Problem statement:
What lines below hold the string "ipynb"? Copy them all.

Records supplied:
········

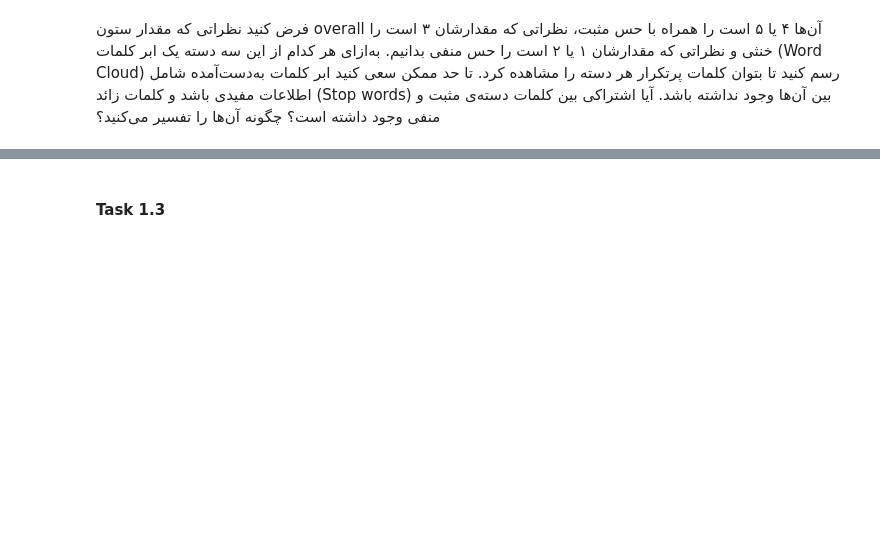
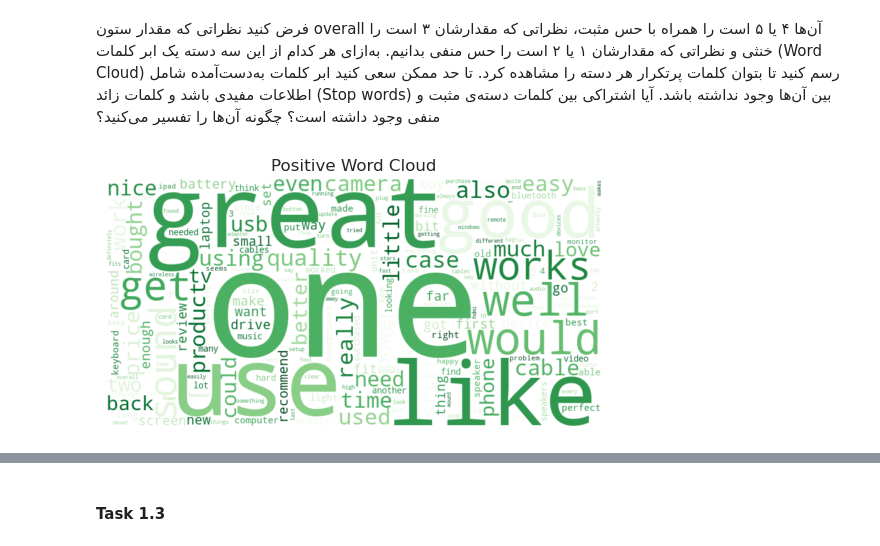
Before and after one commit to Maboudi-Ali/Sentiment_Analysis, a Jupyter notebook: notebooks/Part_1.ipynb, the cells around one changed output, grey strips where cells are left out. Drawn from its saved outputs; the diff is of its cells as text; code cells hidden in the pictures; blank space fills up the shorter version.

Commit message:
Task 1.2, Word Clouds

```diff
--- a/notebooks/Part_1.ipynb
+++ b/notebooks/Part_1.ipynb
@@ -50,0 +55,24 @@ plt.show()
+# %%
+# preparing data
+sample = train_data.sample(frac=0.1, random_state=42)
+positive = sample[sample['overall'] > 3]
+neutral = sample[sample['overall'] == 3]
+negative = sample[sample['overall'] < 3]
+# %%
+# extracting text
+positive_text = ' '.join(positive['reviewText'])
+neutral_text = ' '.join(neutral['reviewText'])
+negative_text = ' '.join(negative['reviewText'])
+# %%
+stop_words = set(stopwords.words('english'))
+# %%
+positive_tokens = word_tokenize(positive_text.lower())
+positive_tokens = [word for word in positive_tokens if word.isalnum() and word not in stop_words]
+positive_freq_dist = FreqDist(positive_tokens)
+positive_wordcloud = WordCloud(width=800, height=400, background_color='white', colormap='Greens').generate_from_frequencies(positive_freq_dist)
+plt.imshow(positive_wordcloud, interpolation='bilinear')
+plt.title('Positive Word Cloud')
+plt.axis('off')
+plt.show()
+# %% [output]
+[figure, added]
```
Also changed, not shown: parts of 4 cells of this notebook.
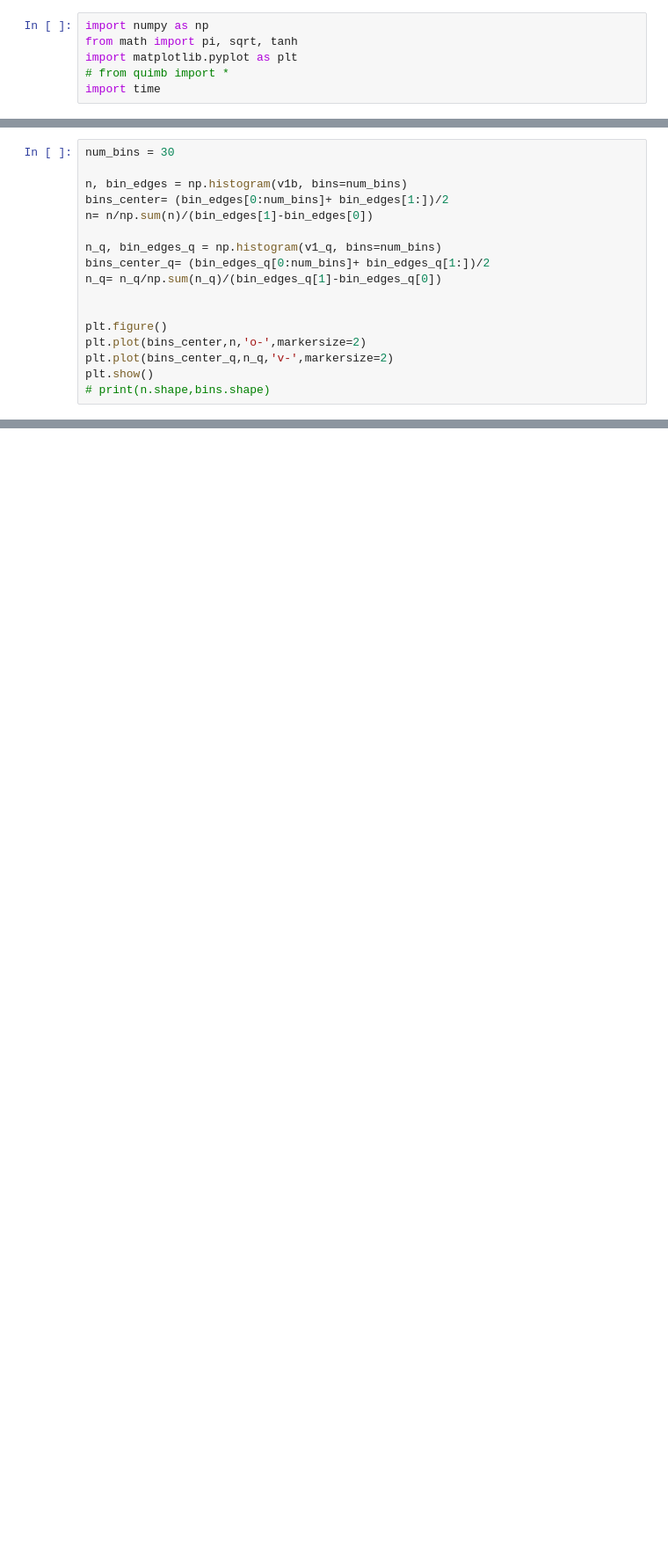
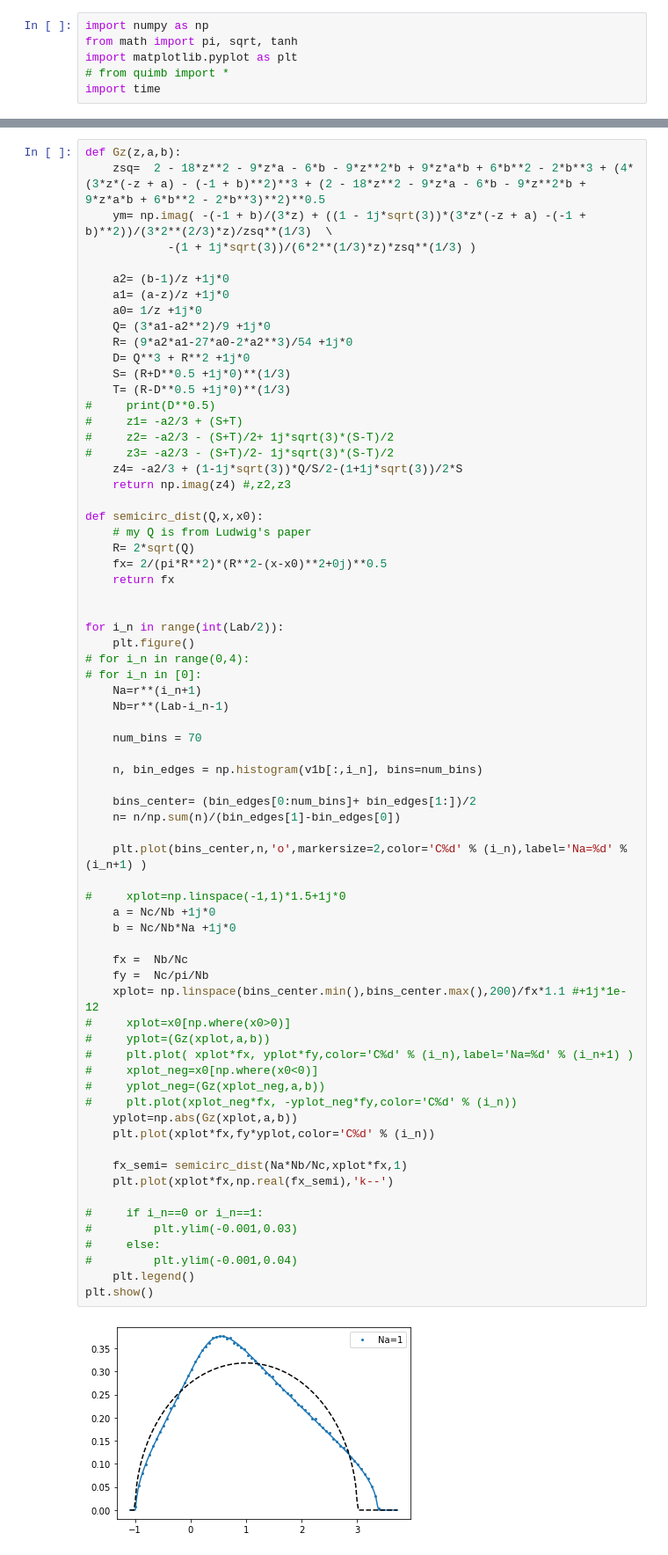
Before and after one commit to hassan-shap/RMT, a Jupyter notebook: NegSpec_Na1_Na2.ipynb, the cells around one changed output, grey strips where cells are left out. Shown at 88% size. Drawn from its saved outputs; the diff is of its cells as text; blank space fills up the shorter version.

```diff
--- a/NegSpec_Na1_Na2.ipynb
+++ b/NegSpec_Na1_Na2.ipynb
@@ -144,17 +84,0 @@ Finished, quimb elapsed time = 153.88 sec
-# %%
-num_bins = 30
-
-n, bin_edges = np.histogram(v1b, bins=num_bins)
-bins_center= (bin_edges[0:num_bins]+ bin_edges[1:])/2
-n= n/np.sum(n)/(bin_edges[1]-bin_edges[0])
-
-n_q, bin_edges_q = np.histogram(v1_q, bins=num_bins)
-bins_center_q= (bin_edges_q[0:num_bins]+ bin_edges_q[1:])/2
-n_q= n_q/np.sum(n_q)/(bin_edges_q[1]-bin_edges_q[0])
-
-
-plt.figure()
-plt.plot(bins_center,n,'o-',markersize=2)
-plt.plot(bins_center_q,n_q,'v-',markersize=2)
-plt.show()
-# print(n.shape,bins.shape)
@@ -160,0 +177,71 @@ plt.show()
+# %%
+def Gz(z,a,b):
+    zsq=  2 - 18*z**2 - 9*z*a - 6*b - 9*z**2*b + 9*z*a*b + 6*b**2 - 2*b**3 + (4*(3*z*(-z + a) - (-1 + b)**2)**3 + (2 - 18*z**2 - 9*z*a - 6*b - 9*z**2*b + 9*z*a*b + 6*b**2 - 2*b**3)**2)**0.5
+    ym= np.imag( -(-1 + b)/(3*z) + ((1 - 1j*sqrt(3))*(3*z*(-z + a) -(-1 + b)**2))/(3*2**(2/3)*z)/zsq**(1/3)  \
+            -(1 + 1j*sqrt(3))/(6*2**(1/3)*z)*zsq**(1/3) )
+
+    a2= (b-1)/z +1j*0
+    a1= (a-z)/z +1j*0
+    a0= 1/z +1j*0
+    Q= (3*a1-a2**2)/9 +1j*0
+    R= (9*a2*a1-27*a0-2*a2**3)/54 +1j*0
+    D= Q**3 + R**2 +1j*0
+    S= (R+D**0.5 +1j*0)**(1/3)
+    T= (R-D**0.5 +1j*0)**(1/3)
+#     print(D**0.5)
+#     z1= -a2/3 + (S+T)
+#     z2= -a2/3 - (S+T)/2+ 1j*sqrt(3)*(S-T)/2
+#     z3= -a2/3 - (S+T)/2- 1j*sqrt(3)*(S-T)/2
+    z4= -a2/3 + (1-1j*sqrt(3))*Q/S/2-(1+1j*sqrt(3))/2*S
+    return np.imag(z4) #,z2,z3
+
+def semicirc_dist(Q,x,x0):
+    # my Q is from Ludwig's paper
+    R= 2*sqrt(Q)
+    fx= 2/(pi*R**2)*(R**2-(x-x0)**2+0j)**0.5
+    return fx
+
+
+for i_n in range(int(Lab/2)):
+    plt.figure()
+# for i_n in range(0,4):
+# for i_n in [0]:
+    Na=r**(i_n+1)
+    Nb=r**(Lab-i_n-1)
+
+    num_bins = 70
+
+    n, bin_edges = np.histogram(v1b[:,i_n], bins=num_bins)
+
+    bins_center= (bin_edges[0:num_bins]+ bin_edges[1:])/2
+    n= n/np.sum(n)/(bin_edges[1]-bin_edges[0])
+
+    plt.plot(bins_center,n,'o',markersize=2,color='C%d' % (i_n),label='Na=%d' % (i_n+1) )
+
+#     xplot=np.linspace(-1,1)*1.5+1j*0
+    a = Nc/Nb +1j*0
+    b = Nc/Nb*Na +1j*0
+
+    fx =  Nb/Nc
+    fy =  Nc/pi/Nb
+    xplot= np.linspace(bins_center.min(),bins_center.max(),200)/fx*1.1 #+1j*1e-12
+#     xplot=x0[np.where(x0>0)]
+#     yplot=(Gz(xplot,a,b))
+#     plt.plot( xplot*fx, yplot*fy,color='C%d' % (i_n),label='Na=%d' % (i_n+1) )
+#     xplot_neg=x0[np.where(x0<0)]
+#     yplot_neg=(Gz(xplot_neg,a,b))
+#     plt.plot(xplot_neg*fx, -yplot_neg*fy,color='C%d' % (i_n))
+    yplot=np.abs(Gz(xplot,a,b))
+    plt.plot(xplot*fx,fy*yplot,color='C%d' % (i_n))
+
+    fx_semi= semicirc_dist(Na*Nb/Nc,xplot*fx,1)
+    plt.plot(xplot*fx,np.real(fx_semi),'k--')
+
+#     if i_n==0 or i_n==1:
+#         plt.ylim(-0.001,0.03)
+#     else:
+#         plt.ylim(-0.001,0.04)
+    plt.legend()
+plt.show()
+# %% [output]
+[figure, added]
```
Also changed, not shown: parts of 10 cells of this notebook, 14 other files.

········

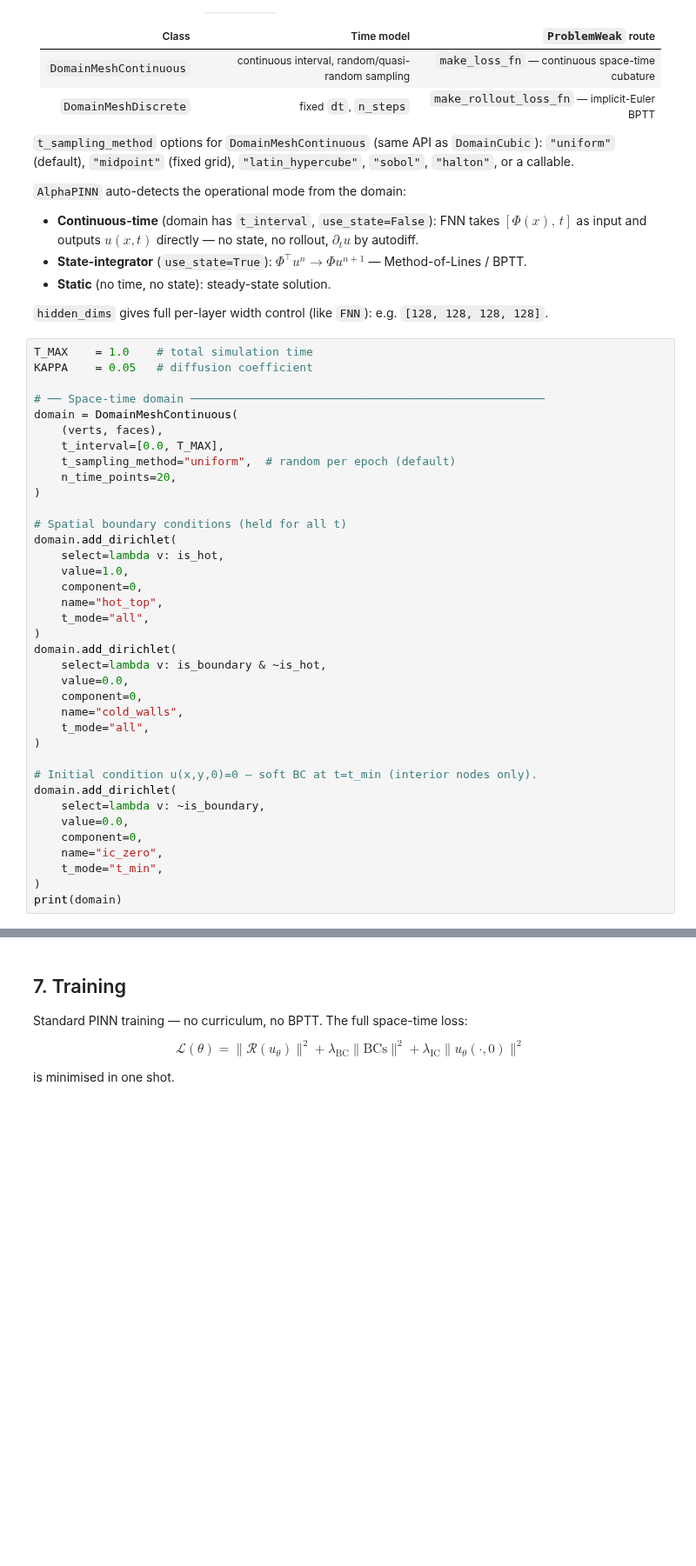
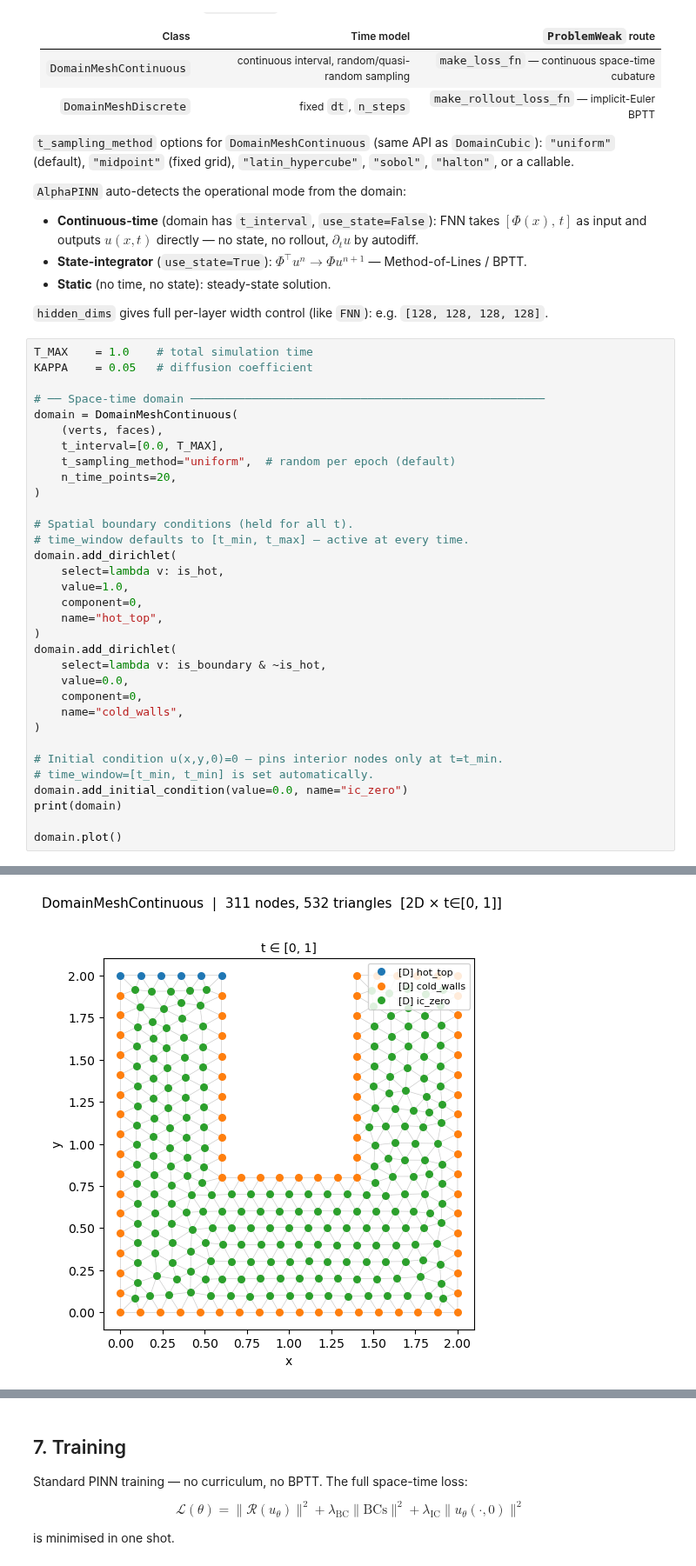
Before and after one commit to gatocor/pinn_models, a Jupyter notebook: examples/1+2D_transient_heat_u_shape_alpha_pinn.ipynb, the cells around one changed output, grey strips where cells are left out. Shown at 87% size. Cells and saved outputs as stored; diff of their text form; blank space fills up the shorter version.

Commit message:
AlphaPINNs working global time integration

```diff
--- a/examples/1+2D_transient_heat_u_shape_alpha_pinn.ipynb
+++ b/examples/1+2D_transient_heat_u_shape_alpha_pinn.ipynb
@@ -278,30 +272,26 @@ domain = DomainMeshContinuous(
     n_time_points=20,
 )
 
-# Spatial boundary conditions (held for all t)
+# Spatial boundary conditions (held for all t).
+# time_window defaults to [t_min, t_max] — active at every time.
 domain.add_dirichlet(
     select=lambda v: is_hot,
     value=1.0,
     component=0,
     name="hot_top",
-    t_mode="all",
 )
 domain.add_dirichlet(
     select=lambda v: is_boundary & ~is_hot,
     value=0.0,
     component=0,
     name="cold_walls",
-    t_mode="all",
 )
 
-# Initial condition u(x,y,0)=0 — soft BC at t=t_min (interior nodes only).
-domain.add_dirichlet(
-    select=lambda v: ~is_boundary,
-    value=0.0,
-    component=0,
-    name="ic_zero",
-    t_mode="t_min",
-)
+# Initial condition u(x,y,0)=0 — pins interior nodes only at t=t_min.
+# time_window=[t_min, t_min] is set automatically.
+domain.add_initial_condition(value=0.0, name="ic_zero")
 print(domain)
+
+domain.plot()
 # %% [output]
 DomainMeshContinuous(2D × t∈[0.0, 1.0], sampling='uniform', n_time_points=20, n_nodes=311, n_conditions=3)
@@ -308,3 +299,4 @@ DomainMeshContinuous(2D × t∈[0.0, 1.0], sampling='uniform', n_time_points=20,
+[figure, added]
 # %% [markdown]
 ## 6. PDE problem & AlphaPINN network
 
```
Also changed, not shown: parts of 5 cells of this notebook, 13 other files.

········

Output below:
Before and after one commit to Maboudi-Ali/Sentiment_Analysis, a Jupyter notebook: notebooks/Part_1.ipynb, the cells around one changed output, grey strips where cells are left out. Drawn from its saved outputs; the diff is of its cells as text; code cells hidden in the pictures; blank space fills up the shorter version.
--- a/notebooks/Part_1.ipynb
+++ b/notebooks/Part_1.ipynb
Before and after one commit to hassan-shap/RMT, a Jupyter notebook: NegSpec_Na1_Na2.ipynb, the cells around one changed output, grey strips where cells are left out. Shown at 88% size. Drawn from its saved outputs; the diff is of its cells as text; blank space fills up the shorter version.
--- a/NegSpec_Na1_Na2.ipynb
+++ b/NegSpec_Na1_Na2.ipynb
Before and after one commit to gatocor/pinn_models, a Jupyter notebook: examples/1+2D_transient_heat_u_shape_alpha_pinn.ipynb, the cells around one changed output, grey strips where cells are left out. Shown at 87% size. Cells and saved outputs as stored; diff of their text form; blank space fills up the shorter version.
--- a/examples/1+2D_transient_heat_u_shape_alpha_pinn.ipynb
+++ b/examples/1+2D_transient_heat_u_shape_alpha_pinn.ipynb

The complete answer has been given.